Southern Utah, this season’s No. 7 seed, dispatched of Idaho State in the first round just like a year ago. And just like last tournament, the athletic, versatile Thunderbirds used their spread offense and ability to peak in the post-season to dismantle the No. 2 seed. Last year, it was Victor Sanders and Idaho. This year, SUU ousted Big Sky MVP Jordan Davis and the No. 2 Northern Colorado Bears.
But just like last season, SUU looked out of gas in the first half against the Eagles. Dre Marin, Andre Adams and Harrison Butler all picked up early fouls, allowing the Eagles to double up the T-Birds late in the first stanza.
“We were one of 14 at the rim in the first half. We couldn’t quite squeeze one in,” SUU head coach Todd Simon said. “We just didn’t shoot very well. That’s a big part of the game.
“Playing three games in a row shows up when shots are short. I don’t think mentally they were fatigued. But maybe, that little extra oomf, it shows up sometimes. But our guys are pretty tough.”
Cameron Oluyitan, a former Boise State, scored 13 of his team-high 19 points after halftime. Jacob Calloway added 13 points. But SUU is best when they have four to five players in double figures. SUU hit 20 of its first 30 attempts from beyond the 3-point arc in this tournament. The Thunderbirds went 7-of-21 from deep on Friday night and shot 34.5 percent from the floor overall. No player had more than Butler’s six points aside from SUU’s two leading scorers.
“We came out and played well defensively, and that really propelled us in the first half,” Legans said. “In the second half they made some shots, but our guys kept the faith, kept the belief and kept the scout of keeping with the defensive game plan.”
Montana avenged its 78-71 loss in Cheney — the Big Sky moved to a 20-game schedule this season, meaning all 11 teams played the other 10 twice, home and away — with a 75-74 win in Missoula. In that game, UM senior Bobby Moorehead forced EWU leading scorer Jacob Davison into an errant game-winning attempt at the buzzer.

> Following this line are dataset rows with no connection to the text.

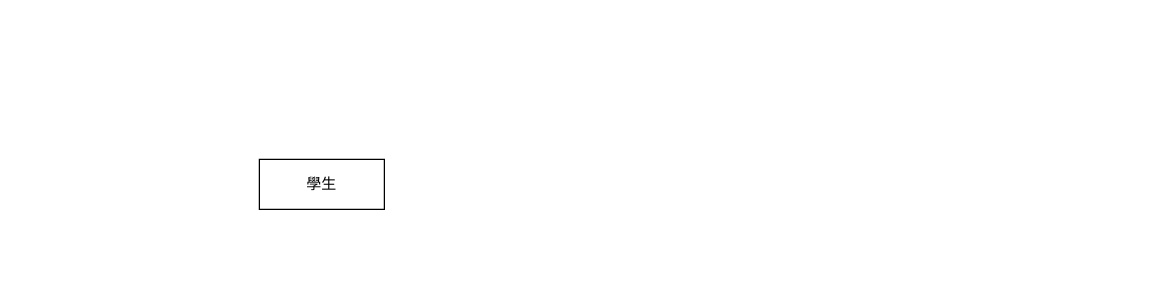
Before: page "ER model" (1 of 3) of 作業/資料庫/模型.drawio in NTX8205/School_project, a draw.io diagram. Source tidied: cells renumbered, new cells numbered last; positions are measured from the earlier drawing's top-left corner, leaving out a move shared by most shapes. Both pictures are drawn from the tidied source at 125%, with x=0, y=0 at pixel (259, 159).
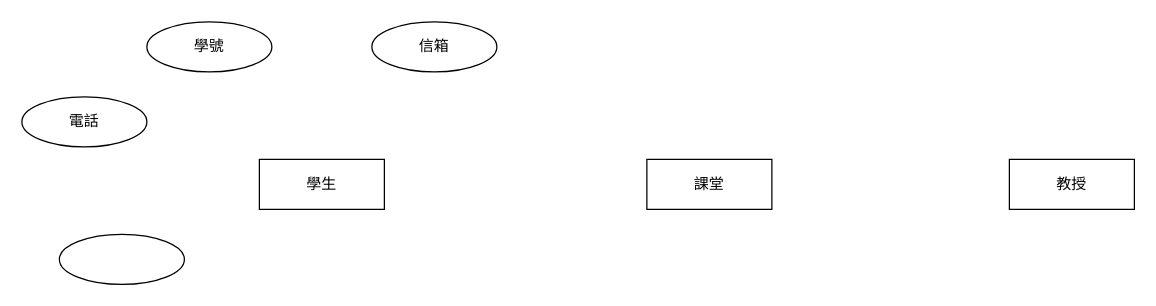
After the change.

Diff of the diagram source:
```diff
@@
 <mxGraphModel>
   <root>
     <mxCell id="0" />
     <mxCell id="1" parent="0" />
     <mxCell id="2" value="學生" style="whiteSpace=wrap;html=1;align=center;" parent="1" vertex="1">
       <mxGeometry width="100" height="40" as="geometry" />
     </mxCell>
+    <mxCell id="3" value="課堂" style="whiteSpace=wrap;html=1;align=center;" parent="1" vertex="1">
+      <mxGeometry x="310" width="100" height="40" as="geometry" />
+    </mxCell>
+    <mxCell id="4" value="教授" style="whiteSpace=wrap;html=1;align=center;" parent="1" vertex="1">
+      <mxGeometry x="600" width="100" height="40" as="geometry" />
+    </mxCell>
+    <mxCell id="5" value="學號" style="ellipse;whiteSpace=wrap;html=1;align=center;" parent="1" vertex="1">
+      <mxGeometry x="-90" y="-110" width="100" height="40" as="geometry" />
+    </mxCell>
+    <mxCell id="6" value="信箱" style="ellipse;whiteSpace=wrap;html=1;align=center;" parent="1" vertex="1">
+      <mxGeometry x="90" y="-110" width="100" height="40" as="geometry" />
+    </mxCell>
+    <mxCell id="7" value="電話" style="ellipse;whiteSpace=wrap;html=1;align=center;" parent="1" vertex="1">
+      <mxGeometry x="-190" y="-50" width="100" height="40" as="geometry" />
+    </mxCell>
+    <mxCell id="8" style="ellipse;whiteSpace=wrap;html=1;align=center;" parent="1" vertex="1">
+      <mxGeometry x="-160" y="60" width="100" height="40" as="geometry" />
+    </mxCell>
   </root>
 </mxGraphModel>
```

Davison, an all-conference selection, suffered what has amounted to a season-ending injury the following game. Montana senior center Jamar Akoh, a leading MVP candidate when he got hurt 11 games into the Big Sky slate, has also not returned.
“It’s going to be a different match-up,” Legans said. “They are really good and well-coached. Travis (DeCuire) took his team to first place and he does a great job with his team. They come out and play really hard for him.
“We are both going to be good defensive teams, but we have to make sure we don’t feed into that pressure. They are really good and it’s going to be a lot of fun for us to out there and show what he have.”
Photos by Brooks Nuanez. All Rights Reserved.